It is essential that those who cherish democratic freedoms recognize the stakes in this controversy. The adversaries of freedom of expression have resorted to demagoguery, scare tactics, and violence to advance their cause. The democratic world, curiously, has responded with confusion, bewilderment, and in some cases a lack of intellectual clarity. Freedom House is especially concerned about statements of vacillation and compromise voiced by government leaders, commentators, and even advocates of civil liberties from the United States and other democracies.
Freedom House also rejects the claim, mounted by some even in the democratic world, that in an increasingly interdependent world, the commitment to freedom of expression must be modified to ensure that religious or national sensitivities are never challenged. While it is true that the round-the-clock, global nature of public discourse and news reporting places additional burdens on the press to ensure accuracy and to consider tone, it also requires that the democracies remain steadfast in their commitment to fundamental principles. There are, after all, millions who live under dictatorship and repression who yearn and courageously advocate for the freedoms, including freedom of speech and freedom of religion, that we enjoy as a matter of course. For democrats to fail to stand firmly behind a basic value like freedom of expression in their own societies would send a devastating message to those involved in the struggle for freedom under oppressive conditions.

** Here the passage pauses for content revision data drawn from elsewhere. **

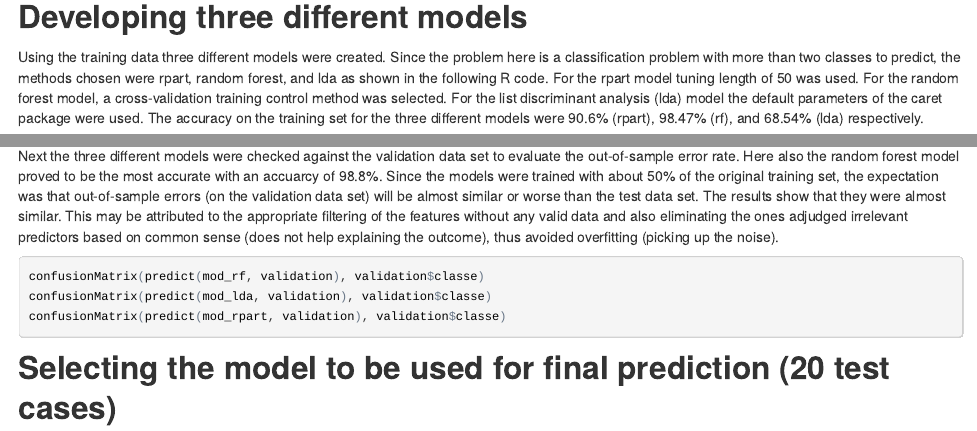
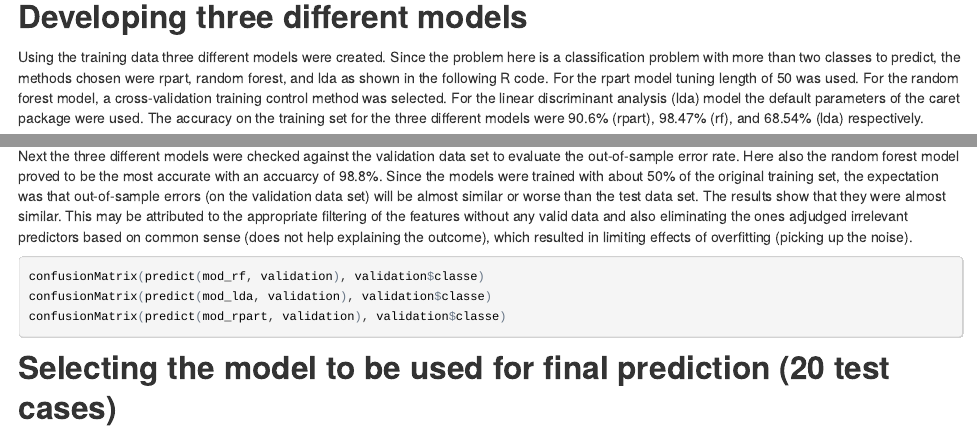
Before and after one commit to Sudebchat/MachineLearning, an R Markdown document (V1_ML_Assign_Final.Rmd): the page in a window 1100 px wide, from 1140 px down, and a second part further down, joined at a grey line. The pictures show the output file V1_ML_Assign_Final.html that the author committed with the source, opened offline.

Commit message:
Minor correction in text
Minor corrections in text (spelling mitakes etc.)

````diff
--- a/V1_ML_Assign_Final.Rmd
+++ b/V1_ML_Assign_Final.Rmd
@@ -57,7 +57,7 @@ testClasse  <- buildData[-inTrain,]  # Data for testing the model
 
 ## Developing three different models
 
-Using the training data three different models were created. Since the problem here is a classification problem with more than two classes to predict, the methods chosen were rpart, random forest, and lda as shown in the following R code. For the rpart model tuning length of 50 was used. For the random forest model, a cross-validation training control method was selected. For the list discriminant analysis (lda) model the default parameters of the caret package were used. The accuracy on the training set for the three different models were 90.6% (rpart), 98.47% (rf), and 68.54% (lda) respectively.
+Using the training data three different models were created. Since the problem here is a classification problem with more than two classes to predict, the methods chosen were rpart, random forest, and lda as shown in the following R code. For the rpart model tuning length of 50 was used. For the random forest model, a cross-validation training control method was selected. For the linear discriminant analysis (lda) model the default parameters of the caret package were used. The accuracy on the training set for the three different models were 90.6% (rpart), 98.47% (rf), and 68.54% (lda) respectively.
 
 ```{r models, echo=TRUE, cache=TRUE, results="hide"}
 library(e1071)
@@ -87,7 +87,7 @@ confusionMatrix(pred_lda, testClasse$classe)
 
 ## Checking the out-of-sample error rate
 
-Next the three different models were checked against the validation data set to evaluate the out-of-sample error rate. Here also the random forest model proved to be the most accurate with an accuarcy of 98.8%. Since the models were trained with about 50% of the original training set, the expectation was that out-of-sample errors (on the validation data set) will be almost similar or worse than the test data set. The results show that they were almost similar. This may be attributed to the appropriate filtering of the features without any valid data and also eliminating the ones adjudged irrelevant predictors based on common sense (does not help explaining the outcome), thus avoided overfitting (picking up the noise).
+Next the three different models were checked against the validation data set to evaluate the out-of-sample error rate. Here also the random forest model proved to be the most accurate with an accuarcy of 98.8%. Since the models were trained with about 50% of the original training set, the expectation was that out-of-sample errors (on the validation data set) will be almost similar or worse than the test data set. The results show that they were almost similar. This may be attributed to the appropriate filtering of the features without any valid data and also eliminating the ones adjudged irrelevant predictors based on common sense (does not help explaining the outcome), which resulted in limiting effects of overfitting (picking up the noise).
 
 ```{r out-of-sample-error, echo=TRUE, cache=TRUE, results="hide"}
 confusionMatrix(predict(mod_rf, validation), validation$classe)
````
Also changed, not shown: V1_ML_Assign_Final.html.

Finally, Freedom House recognizes that, under current international conditions, a controversy involving the deepest feelings of the world's Muslim population poses extraordinary challenges to any discussion about the role of the press in the non-Muslim world. In its political analysis and commentary, Freedom House has for more than three decades consistently proceeded on the basis of respect for the Muslim faith. At the same time, we have been just as consistent in speaking of the lack of freedom and denial of rights that plagues Middle East societies and in placing principal blame for this freedom deficiency on autocratic ruling elites and extremist religious movements - the very same leaders and forces who have played the most insidious role in the cartoon controversy.
We at Freedom House are persuaded that a resolution to the issues raised by the publication of the cartoons can emerge only from a dialogue that combines sensitivity and common sense with intellectual honesty and candor, and that is anchored on a firm commitment on all sides to an absolute support for freedom of expression.